TRY IT: Make the copy match the entries below exactly, with no pictures carried over.

(Stored entries)
*** Block opens ***
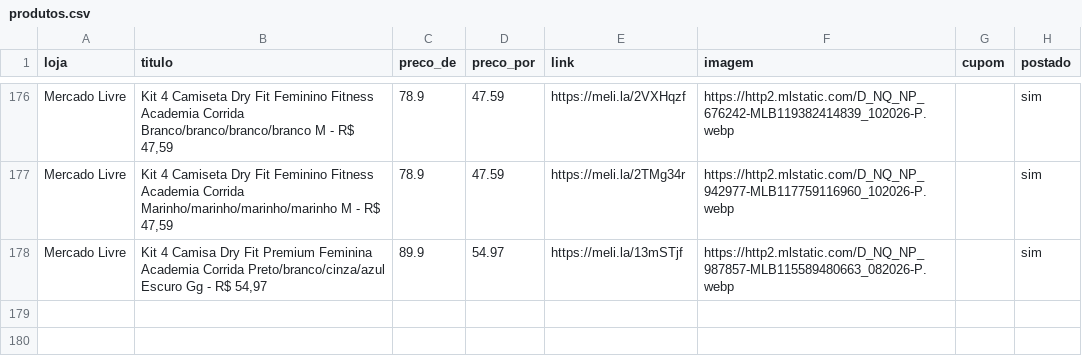
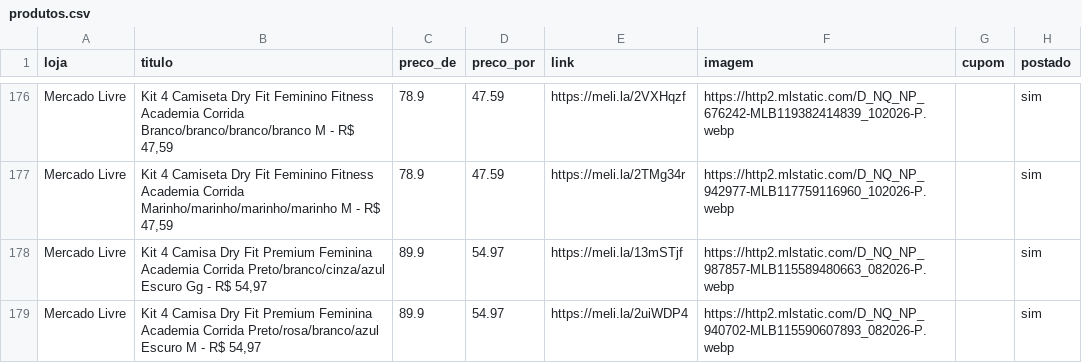
Before and after one commit to sidneifs/promo, a CSV file: produtos.csv, drawn as a sheet; only a part is shown, gaps mark what is left out; the diff names each change by its address in the sheet, - before the commit and + after, or states it on an @@ line.

Commit message:
atualiza produtos 2026-11-10 23:36

```diff
--- a/produtos.csv
+++ b/produtos.csv
+row 179: Mercado Livre | Kit 4 Camisa Dry Fit Premium Feminina Academia Corrida Preto/rosa/branco/azul Escuro M - R$ 54,97 | 89.9 | 54.97 | https://meli.la/2uiWDP4 | https://http2.mlstatic.com/D_NQ_NP_940702-MLB115590607893_082026-P.webp |  | sim
```
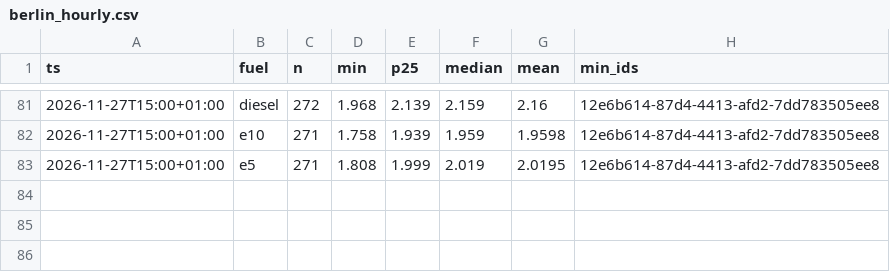
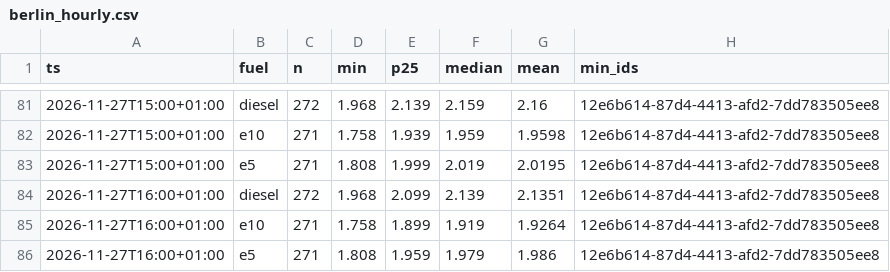
Before and after one commit to mwiemi-dotcom/diesel-tracker-berlin, a CSV file: data/berlin_hourly.csv, drawn as a sheet; only a part is shown, gaps mark what is left out.

```diff
--- a/data/berlin_hourly.csv
+++ b/data/berlin_hourly.csv
@@ -83 +83,4 @@ ts,fuel,n,min,p25,median,mean,min_ids
 2026-11-27T15:00+01:00,e5,271,1.808,1.999,2.019,2.0195,12e6b614-87d4-4413-afd2-7dd783505ee8
+2026-11-27T16:00+01:00,diesel,272,1.968,2.099,2.139,2.1351,12e6b614-87d4-4413-afd2-7dd783505ee8
+2026-11-27T16:00+01:00,e10,271,1.758,1.899,1.919,1.9264,12e6b614-87d4-4413-afd2-7dd783505ee8
+2026-11-27T16:00+01:00,e5,271,1.808,1.959,1.979,1.986,12e6b614-87d4-4413-afd2-7dd783505ee8
```
Also changed, not shown: data/local_hourly.csv, 2 other files.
*** Block closes ***
OUTPUT OF THE TASK:
Before and after one commit to sidneifs/promo, a CSV file: produtos.csv, drawn as a sheet; only a part is shown, gaps mark what is left out; the diff names each change by its address in the sheet, - before the commit and + after, or states it on an @@ line.

Commit message:
atualiza produtos 2026-11-10 23:36

```diff
--- a/produtos.csv
+++ b/produtos.csv
+row 179: Mercado Livre | Kit 4 Camisa Dry Fit Premium Feminina Academia Corrida Preto/rosa/branco/azul Escuro M - R$ 54,97 | 89.9 | 54.97 | https://meli.la/2uiWDP4 | https://http2.mlstatic.com/D_NQ_NP_940702-MLB115590607893_082026-P.webp |  | sim
```
Before and after one commit to mwiemi-dotcom/diesel-tracker-berlin, a CSV file: data/berlin_hourly.csv, drawn as a sheet; only a part is shown, gaps mark what is left out.

```diff
--- a/data/berlin_hourly.csv
+++ b/data/berlin_hourly.csv
@@ -83 +83,4 @@ ts,fuel,n,min,p25,median,mean,min_ids
 2026-11-27T15:00+01:00,e5,271,1.808,1.999,2.019,2.0195,12e6b614-87d4-4413-afd2-7dd783505ee8
+2026-11-27T16:00+01:00,diesel,272,1.968,2.099,2.139,2.1351,12e6b614-87d4-4413-afd2-7dd783505ee8
+2026-11-27T16:00+01:00,e10,271,1.758,1.899,1.919,1.9264,12e6b614-87d4-4413-afd2-7dd783505ee8
+2026-11-27T16:00+01:00,e5,271,1.808,1.959,1.979,1.986,12e6b614-87d4-4413-afd2-7dd783505ee8
```
Also changed, not shown: data/local_hourly.csv, 2 other files.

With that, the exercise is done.